I went to the town Shakespeare festival and loved their production of The Three Musketeers--super, super swashbuckling with freeze-frame scenes, even! One of their best. I was less in love with their other summer show, Wonderful Town, but that’s more of a “the plot was so-so” thing rather than the acting. (For example, the writer sister writes....terribly, but we’re supposed to think it’s good. What?) It amused me greatly to have sisters playing sisters that look really super alike.

The Woodminster season kicked off in Oakland and this year Mom and I brought along two new theater buddies--new family friend Mary and my cousin’s cousin (that’s about the best way to describe it) Randall, who liked to bring fancy food along before the show.
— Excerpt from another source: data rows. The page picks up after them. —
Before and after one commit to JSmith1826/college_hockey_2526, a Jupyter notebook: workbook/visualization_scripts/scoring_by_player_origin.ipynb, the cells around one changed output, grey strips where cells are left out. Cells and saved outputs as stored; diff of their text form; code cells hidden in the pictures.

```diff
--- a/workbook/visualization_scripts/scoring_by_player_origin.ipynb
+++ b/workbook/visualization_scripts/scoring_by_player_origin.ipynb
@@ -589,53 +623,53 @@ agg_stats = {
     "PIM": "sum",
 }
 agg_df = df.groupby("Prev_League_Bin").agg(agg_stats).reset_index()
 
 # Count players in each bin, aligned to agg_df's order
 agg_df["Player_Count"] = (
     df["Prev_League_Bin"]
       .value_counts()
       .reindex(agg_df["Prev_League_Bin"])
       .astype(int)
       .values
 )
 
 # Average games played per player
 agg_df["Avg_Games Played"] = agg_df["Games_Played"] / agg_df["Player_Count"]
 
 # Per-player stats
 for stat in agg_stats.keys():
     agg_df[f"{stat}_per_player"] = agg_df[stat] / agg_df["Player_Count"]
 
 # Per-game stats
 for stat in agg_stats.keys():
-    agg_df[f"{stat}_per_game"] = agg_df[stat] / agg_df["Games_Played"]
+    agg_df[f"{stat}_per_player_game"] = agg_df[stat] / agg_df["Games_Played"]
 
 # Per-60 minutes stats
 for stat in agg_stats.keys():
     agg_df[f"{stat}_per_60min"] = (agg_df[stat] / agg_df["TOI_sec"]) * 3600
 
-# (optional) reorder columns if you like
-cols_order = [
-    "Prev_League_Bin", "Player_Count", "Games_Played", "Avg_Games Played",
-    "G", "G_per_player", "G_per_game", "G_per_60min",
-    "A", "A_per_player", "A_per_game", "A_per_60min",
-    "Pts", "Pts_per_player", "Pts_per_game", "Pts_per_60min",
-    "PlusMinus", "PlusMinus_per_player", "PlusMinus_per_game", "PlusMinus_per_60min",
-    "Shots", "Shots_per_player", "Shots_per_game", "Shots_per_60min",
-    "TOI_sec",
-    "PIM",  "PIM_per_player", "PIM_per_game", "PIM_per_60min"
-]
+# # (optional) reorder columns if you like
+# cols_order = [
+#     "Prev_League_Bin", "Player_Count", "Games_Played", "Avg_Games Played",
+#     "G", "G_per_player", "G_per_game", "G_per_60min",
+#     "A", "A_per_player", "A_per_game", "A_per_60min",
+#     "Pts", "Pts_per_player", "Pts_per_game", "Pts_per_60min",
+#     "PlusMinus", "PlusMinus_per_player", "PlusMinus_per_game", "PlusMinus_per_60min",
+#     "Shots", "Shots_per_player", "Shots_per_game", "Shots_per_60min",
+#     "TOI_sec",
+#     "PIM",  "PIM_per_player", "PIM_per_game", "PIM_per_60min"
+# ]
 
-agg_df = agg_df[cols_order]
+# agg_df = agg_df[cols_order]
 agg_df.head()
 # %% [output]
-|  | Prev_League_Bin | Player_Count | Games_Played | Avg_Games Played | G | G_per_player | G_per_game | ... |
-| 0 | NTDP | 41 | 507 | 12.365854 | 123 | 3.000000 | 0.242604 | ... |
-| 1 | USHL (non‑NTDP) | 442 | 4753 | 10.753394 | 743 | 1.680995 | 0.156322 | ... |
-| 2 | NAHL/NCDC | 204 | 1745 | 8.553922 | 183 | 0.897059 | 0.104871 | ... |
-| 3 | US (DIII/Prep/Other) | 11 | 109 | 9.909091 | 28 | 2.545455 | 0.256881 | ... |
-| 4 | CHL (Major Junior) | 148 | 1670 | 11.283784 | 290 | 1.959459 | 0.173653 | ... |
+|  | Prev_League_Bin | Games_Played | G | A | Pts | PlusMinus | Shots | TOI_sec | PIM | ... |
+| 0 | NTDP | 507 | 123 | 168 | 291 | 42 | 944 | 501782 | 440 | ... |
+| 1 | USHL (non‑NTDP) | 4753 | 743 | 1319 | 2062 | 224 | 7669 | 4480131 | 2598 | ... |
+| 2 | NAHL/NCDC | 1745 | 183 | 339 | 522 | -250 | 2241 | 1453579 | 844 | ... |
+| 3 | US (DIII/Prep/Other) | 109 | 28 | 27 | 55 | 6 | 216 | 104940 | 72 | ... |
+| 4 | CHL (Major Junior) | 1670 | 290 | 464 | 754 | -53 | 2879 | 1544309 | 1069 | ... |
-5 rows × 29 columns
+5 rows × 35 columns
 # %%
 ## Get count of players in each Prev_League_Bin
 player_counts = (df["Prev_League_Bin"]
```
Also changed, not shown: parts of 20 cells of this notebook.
It was great fun, and I did enjoy going to shows uh, slightly sloshed because he brings wine.
We saw Mamma Mia, which actually SOLD OUT (this place never sells out!) because it was the first showing of it in the Bay Area like, ever. Here’s the thing: I do not like the movie (way too much running and giggling), but I liked the musical quite a bit. Much more to the point yet still fun. They also did Beauty and the Beast and South Pacific, which were also quite good. We’ll talk about Beauty and the Beast more later in another context...

I also got to see The Book Of Mormon again, which I swear was even better than the last time! Really, really good stuff. Mom slept through half of it again (seriously, you sit her still in a dark theater and lights are OUT) and when I mentioned that the musical is coming to Sacramento next year, she was all, “Then YOU’RE buying us the tickets!” and I was all, hey wait a minute, if you’re sleeping through the shows, why are you coming again?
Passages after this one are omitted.